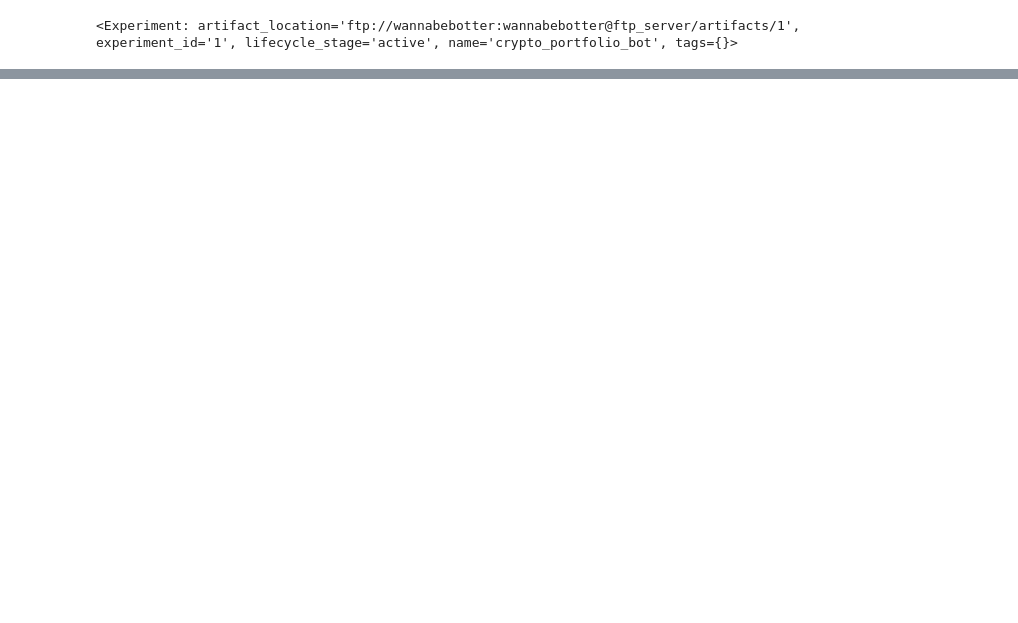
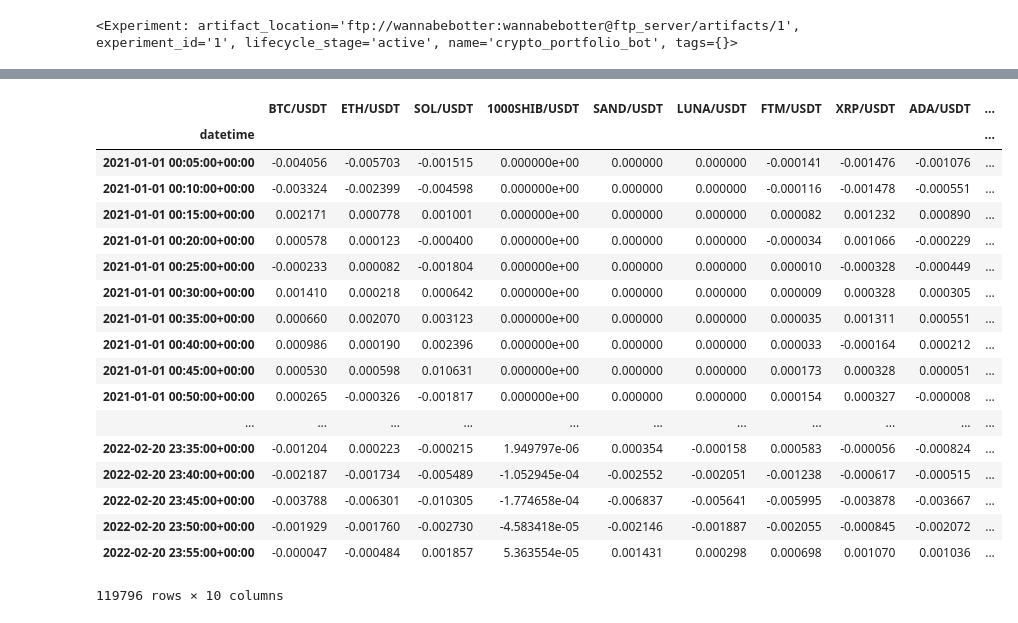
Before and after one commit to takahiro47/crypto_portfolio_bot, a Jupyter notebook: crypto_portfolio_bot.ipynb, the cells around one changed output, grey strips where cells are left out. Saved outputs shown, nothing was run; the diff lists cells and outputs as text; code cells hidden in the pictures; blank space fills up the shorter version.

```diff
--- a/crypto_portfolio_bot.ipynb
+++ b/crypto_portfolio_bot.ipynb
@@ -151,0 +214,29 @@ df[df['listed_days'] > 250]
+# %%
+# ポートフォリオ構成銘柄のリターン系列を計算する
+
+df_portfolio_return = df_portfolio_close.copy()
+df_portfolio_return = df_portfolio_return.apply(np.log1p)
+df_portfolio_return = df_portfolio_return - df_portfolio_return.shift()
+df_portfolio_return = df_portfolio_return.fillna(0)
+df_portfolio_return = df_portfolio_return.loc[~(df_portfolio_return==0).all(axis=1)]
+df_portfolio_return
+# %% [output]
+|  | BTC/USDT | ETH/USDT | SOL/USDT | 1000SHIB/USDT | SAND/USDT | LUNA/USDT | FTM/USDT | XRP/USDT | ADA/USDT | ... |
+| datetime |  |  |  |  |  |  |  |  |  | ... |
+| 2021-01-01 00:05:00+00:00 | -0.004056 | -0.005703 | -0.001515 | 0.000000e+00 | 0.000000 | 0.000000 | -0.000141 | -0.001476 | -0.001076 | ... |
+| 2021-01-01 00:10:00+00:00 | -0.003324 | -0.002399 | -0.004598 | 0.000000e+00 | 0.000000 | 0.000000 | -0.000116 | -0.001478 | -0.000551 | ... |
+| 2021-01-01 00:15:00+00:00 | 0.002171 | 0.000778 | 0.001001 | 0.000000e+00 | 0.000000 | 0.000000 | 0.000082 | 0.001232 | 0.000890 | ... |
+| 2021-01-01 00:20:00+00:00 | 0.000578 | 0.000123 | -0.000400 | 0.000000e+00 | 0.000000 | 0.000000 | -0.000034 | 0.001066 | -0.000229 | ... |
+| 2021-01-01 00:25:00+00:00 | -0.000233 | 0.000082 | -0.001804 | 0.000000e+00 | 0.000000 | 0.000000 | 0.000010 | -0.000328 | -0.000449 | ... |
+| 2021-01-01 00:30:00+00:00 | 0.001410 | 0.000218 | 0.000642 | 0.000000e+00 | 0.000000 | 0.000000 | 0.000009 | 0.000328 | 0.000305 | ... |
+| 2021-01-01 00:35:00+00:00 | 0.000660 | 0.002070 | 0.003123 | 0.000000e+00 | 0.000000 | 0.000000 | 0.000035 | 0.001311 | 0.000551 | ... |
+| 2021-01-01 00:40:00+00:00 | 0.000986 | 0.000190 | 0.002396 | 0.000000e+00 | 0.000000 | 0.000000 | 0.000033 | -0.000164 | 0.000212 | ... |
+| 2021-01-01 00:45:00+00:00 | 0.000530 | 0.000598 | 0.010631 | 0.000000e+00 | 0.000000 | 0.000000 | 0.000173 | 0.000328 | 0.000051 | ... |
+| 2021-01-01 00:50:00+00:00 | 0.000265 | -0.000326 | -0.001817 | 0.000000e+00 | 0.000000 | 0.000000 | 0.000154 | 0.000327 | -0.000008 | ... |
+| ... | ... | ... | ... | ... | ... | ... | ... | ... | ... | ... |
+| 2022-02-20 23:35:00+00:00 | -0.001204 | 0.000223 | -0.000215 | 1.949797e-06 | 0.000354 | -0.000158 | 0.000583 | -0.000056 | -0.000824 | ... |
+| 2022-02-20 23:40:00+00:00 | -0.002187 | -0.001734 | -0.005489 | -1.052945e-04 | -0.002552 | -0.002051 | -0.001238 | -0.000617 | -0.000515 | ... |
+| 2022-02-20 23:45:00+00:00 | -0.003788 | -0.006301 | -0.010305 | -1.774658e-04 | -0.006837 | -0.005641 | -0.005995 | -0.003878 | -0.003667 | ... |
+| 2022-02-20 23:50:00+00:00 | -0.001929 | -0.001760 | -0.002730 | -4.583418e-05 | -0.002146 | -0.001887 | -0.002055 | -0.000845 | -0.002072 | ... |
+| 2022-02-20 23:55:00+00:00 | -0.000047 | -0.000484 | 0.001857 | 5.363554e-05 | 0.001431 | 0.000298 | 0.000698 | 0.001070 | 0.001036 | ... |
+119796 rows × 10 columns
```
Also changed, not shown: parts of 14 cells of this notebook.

ABOUT THIS EXERCISE:
Each line above should be returned exactly as it stands, minus any pictures.

RESULT OF THIS EXERCISE:
Before and after one commit to takahiro47/crypto_portfolio_bot, a Jupyter notebook: crypto_portfolio_bot.ipynb, the cells around one changed output, grey strips where cells are left out. Saved outputs shown, nothing was run; the diff lists cells and outputs as text; code cells hidden in the pictures; blank space fills up the shorter version.

```diff
--- a/crypto_portfolio_bot.ipynb
+++ b/crypto_portfolio_bot.ipynb
@@ -151,0 +214,29 @@ df[df['listed_days'] > 250]
+# %%
+# ポートフォリオ構成銘柄のリターン系列を計算する
+
+df_portfolio_return = df_portfolio_close.copy()
+df_portfolio_return = df_portfolio_return.apply(np.log1p)
+df_portfolio_return = df_portfolio_return - df_portfolio_return.shift()
+df_portfolio_return = df_portfolio_return.fillna(0)
+df_portfolio_return = df_portfolio_return.loc[~(df_portfolio_return==0).all(axis=1)]
+df_portfolio_return
+# %% [output]
+|  | BTC/USDT | ETH/USDT | SOL/USDT | 1000SHIB/USDT | SAND/USDT | LUNA/USDT | FTM/USDT | XRP/USDT | ADA/USDT | ... |
+| datetime |  |  |  |  |  |  |  |  |  | ... |
+| 2021-01-01 00:05:00+00:00 | -0.004056 | -0.005703 | -0.001515 | 0.000000e+00 | 0.000000 | 0.000000 | -0.000141 | -0.001476 | -0.001076 | ... |
+| 2021-01-01 00:10:00+00:00 | -0.003324 | -0.002399 | -0.004598 | 0.000000e+00 | 0.000000 | 0.000000 | -0.000116 | -0.001478 | -0.000551 | ... |
+| 2021-01-01 00:15:00+00:00 | 0.002171 | 0.000778 | 0.001001 | 0.000000e+00 | 0.000000 | 0.000000 | 0.000082 | 0.001232 | 0.000890 | ... |
+| 2021-01-01 00:20:00+00:00 | 0.000578 | 0.000123 | -0.000400 | 0.000000e+00 | 0.000000 | 0.000000 | -0.000034 | 0.001066 | -0.000229 | ... |
+| 2021-01-01 00:25:00+00:00 | -0.000233 | 0.000082 | -0.001804 | 0.000000e+00 | 0.000000 | 0.000000 | 0.000010 | -0.000328 | -0.000449 | ... |
+| 2021-01-01 00:30:00+00:00 | 0.001410 | 0.000218 | 0.000642 | 0.000000e+00 | 0.000000 | 0.000000 | 0.000009 | 0.000328 | 0.000305 | ... |
+| 2021-01-01 00:35:00+00:00 | 0.000660 | 0.002070 | 0.003123 | 0.000000e+00 | 0.000000 | 0.000000 | 0.000035 | 0.001311 | 0.000551 | ... |
+| 2021-01-01 00:40:00+00:00 | 0.000986 | 0.000190 | 0.002396 | 0.000000e+00 | 0.000000 | 0.000000 | 0.000033 | -0.000164 | 0.000212 | ... |
+| 2021-01-01 00:45:00+00:00 | 0.000530 | 0.000598 | 0.010631 | 0.000000e+00 | 0.000000 | 0.000000 | 0.000173 | 0.000328 | 0.000051 | ... |
+| 2021-01-01 00:50:00+00:00 | 0.000265 | -0.000326 | -0.001817 | 0.000000e+00 | 0.000000 | 0.000000 | 0.000154 | 0.000327 | -0.000008 | ... |
+| ... | ... | ... | ... | ... | ... | ... | ... | ... | ... | ... |
+| 2022-02-20 23:35:00+00:00 | -0.001204 | 0.000223 | -0.000215 | 1.949797e-06 | 0.000354 | -0.000158 | 0.000583 | -0.000056 | -0.000824 | ... |
+| 2022-02-20 23:40:00+00:00 | -0.002187 | -0.001734 | -0.005489 | -1.052945e-04 | -0.002552 | -0.002051 | -0.001238 | -0.000617 | -0.000515 | ... |
+| 2022-02-20 23:45:00+00:00 | -0.003788 | -0.006301 | -0.010305 | -1.774658e-04 | -0.006837 | -0.005641 | -0.005995 | -0.003878 | -0.003667 | ... |
+| 2022-02-20 23:50:00+00:00 | -0.001929 | -0.001760 | -0.002730 | -4.583418e-05 | -0.002146 | -0.001887 | -0.002055 | -0.000845 | -0.002072 | ... |
+| 2022-02-20 23:55:00+00:00 | -0.000047 | -0.000484 | 0.001857 | 5.363554e-05 | 0.001431 | 0.000298 | 0.000698 | 0.001070 | 0.001036 | ... |
+119796 rows × 10 columns
```
Also changed, not shown: parts of 14 cells of this notebook.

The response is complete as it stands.